Anyway, I’m not supposed to be talking about Breach here. Dimir Inverter was by far the most represented deck on the weekend, with over double the metagame share of the next deck (Lurrus Burn). A new flavour of Inverter has appeared on the scene – can you guess what’s different? That’s right, the deck can play a Companion now. Yorion is the ally of choice here, expanding the deck up to 80 cards and filling the slots with more interaction and cantrips. As well as just being a 4/5 flier that’s a free card in your opening hand, Yorion can actually help you win by flickering your Inverter of Truth and flipping over your library again.

So what’s the pick here? Jace, Wielder of Mysteries has been trending down online since mid March, after its spike when Dig Through Time didn’t get banned. But see that little turnaround at the bottom of the graph there? I think we’ve reached the bottom and the price is going to be headed back up now. Jace has been 18 tix before and so I think that 10 is a pretty reasonable target for this play. This Yorion version of the deck has great potential, and I expect to see more of it in the MTGO leagues over the next couple of weeks.

Sunbaked Canyon

Price today: 13 tix
Possible price: 20 tix

See how I mentioned Lurrus Burn in the previous section? Well, now I’m segueing into talking about another card from the deck – but in Modern. That was a smooth transition, right?…

Anyway, Sunbaked Canyon has been a staple in Modern Burn decks since it was printed, and now that Lurrus has given the deck an extra boost it’s really putting up results in Modern. Due to the Modern Horizons flashback draft on MTGO a couple of weeks ago, the Horizon lands (along with most other MH cards) took a dip in price online. A lot of staples have recovered since then, but the Horizon lands have, for the most part, stayed down. I don’t think that they’re going to stay that way for too much longer though.

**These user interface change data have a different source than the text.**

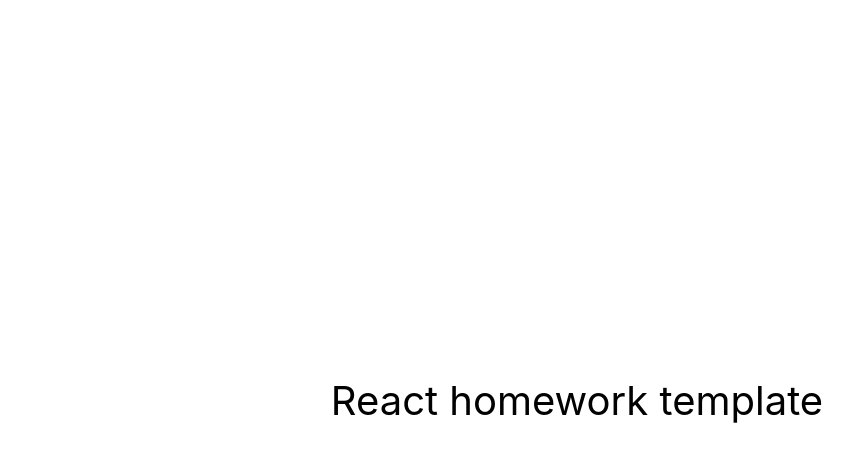
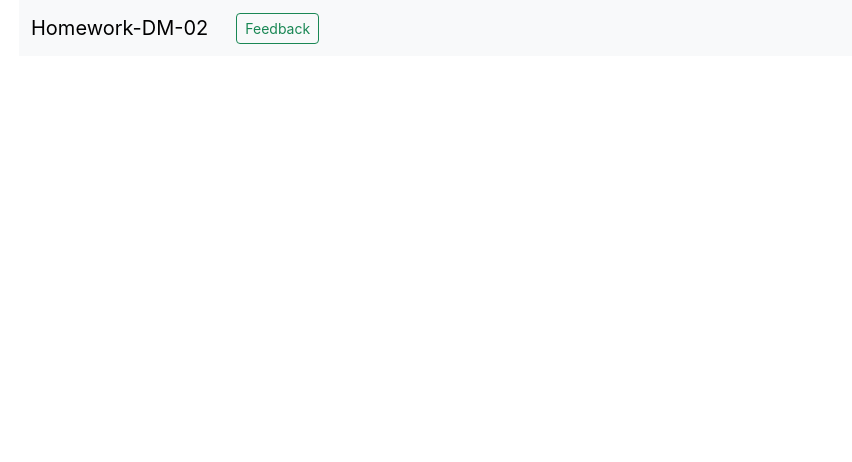
Before and after one commit to DimaMarkow/reactDM02galery-2023, a React (Create React App) app: page / in a window 1280 px wide. Shown: the top 462 px of the page, without its empty margins (63-915 px from the left). Built offline with nearby package versions, Linux system fonts and the light colour scheme.

Commit message:
app start

```diff
--- a/package.json
+++ b/package.json
@@ -7,9 +7,11 @@
     "@testing-library/jest-dom": "^5.16.3",
     "@testing-library/react": "^12.1.4",
     "@testing-library/user-event": "^13.5.0",
+    "prop-types": "^15.8.1",
     "react": "^18.1.0",
     "react-dom": "^18.1.0",
     "react-scripts": "5.0.1",
+    "react-toastify": "^9.1.3",
     "web-vitals": "^2.1.3"
   },
   "scripts": {
--- a/public/index.html
+++ b/public/index.html
@@ -24,6 +24,16 @@
       work correctly both with client-side routing and a non-root public URL.
       Learn how to configure a non-root public URL by running `npm run build`.
     -->
+    <link
+      href="https://cdn.jsdelivr.net/npm/bootstrap@5.3.1/dist/css/bootstrap.min.css"
+      rel="stylesheet"
+      integrity="sha384-4bw+/aepP/YC94hEpVNVgiZdgIC5+VKNBQNGCHeKRQN+PtmoHDEXuppvnDJzQIu9"
+      crossorigin="anonymous"
+    />
+    <link
+      rel="stylesheet"
+      href="https://cdn.jsdelivr.net/npm/bootstrap-icons@1.10.3/font/bootstrap-icons.css"
+    />
     <title>React App</title>
 
     <!-- Start Single Page Apps for GitHub Pages -->
@@ -70,5 +80,10 @@
       To begin the development, run `npm start` or `yarn start`.
       To create a production bundle, use `npm run build` or `yarn build`.
     -->
+    <script
+      src="https://cdn.jsdelivr.net/npm/bootstrap@5.3.1/dist/js/bootstrap.bundle.min.js"
+      integrity="sha384-HwwvtgBNo3bZJJLYd8oVXjrBZt8cqVSpeBNS5n7C8IVInixGAoxmnlMuBnhbgrkm"
+      crossorigin="anonymous"
+    ></script>
   </body>
 </html>
--- a/src/components/App.jsx
+++ b/src/components/App.jsx
@@ -1,16 +1,39 @@
-export const App = () => {
-  return (
-    <div
-      style={{
-        height: '100vh',
-        display: 'flex',
-        justifyContent: 'center',
-        alignItems: 'center',
-        fontSize: 40,
-        color: '#010101'
-      }}
-    >
-      React homework template
-    </div>
-  );
-};
+import { Component } from 'react';
+import { ToastContainer } from 'react-toastify';
+
+import Header from 'components/Header/Header';
+
+class App extends Component {
+  state = {
+    showFeedback: false,
+  };
+
+  // showFeedback = () => {
+  //   this.setState(state => ({ showFeedback: !state.showFeedback }));
+  // };
+
+  render() {
+    return (
+      <>
+        <div className="container">
+          <Header showFeedback={this.showFeedback} />
+          {/* {this.state.showFeedback && <Feedback />} */}
+        </div>
+        <ToastContainer
+          position="top-left"
+          autoClose={3000}
+          hideProgressBar={false}
+          newestOnTop={false}
+          closeOnClick
+          rtl={false}
+          pauseOnFocusLoss
+          draggable
+          pauseOnHover
+          theme="light"
+        />
+      </>
+    );
+  }
+}
+
+export default App;
--- /dev/null
+++ b/src/components/Header/Header.jsx
@@ -0,0 +1,45 @@
+import { Component } from 'react';
+import PropTypes from 'prop-types';
+
+class Header extends Component {
+  render() {
+    return (
+      <nav className="navbar navbar-expand-lg bg-body-tertiary">
+        <div className="container-fluid">
+          <a className="navbar-brand" href="https://www.google.com/">
+            Homework-DM-02
+          </a>
+          <button
+            className="navbar-toggler"
+            type="button"
+            data-bs-toggle="collapse"
+            data-bs-target="#navbarSupportedContent"
+            aria-controls="navbarSupportedContent"
+            aria-expanded="false"
+            aria-label="Toggle navigation"
+          >
+            <span className="navbar-toggler-icon"></span>
+          </button>
+          <div className="collapse navbar-collapse" id="navbarSupportedContent">
+            <form className="container-fluid justify-content-start">
+              <button
+                className="btn btn-sm btn-outline-success me-2"
+                type="button"
+                onClick={this.props.showFeedback}
+              >
+                Feedback
+              </button>
+            </form>
+          </div>
+        </div>
+      </nav>
+    );
+  }
+}
+
+export default Header;
+
+Header.propTypes = {
+  showFeedback: PropTypes.func,
+  showContacts: PropTypes.func,
+};
--- a/src/index.js
+++ b/src/index.js
@@ -1,6 +1,6 @@
 import React from 'react';
 import ReactDOM from 'react-dom/client';
-import { App } from 'components/App';
+import App from 'components/App';
 import './index.css';
 
 ReactDOM.createRoot(document.getElementById('root')).render(
```
Also changed, not shown: 1 other file (tests, documents, lock files or other folders).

I’m calling out Sunbaked Canyon because it’s the most widely played, but this logic roughly applies to the other four lands as well. Canyon was up at 21 tix before the flashback draft, and I think it can get there again, especially with the heavier-than-usual representation of Burn in the Modern metagame.

David Sharman (@accidentprune on Twitter) has been playing Magic since 2013, dabbling in almost all formats but with a main focus on Modern, EDH and Pioneer. Based in the UK and a new writer for MTGPrice in 2020, he’s an active MTG finance speculator specialising in cross-border arbitrage.

Please follow and like us: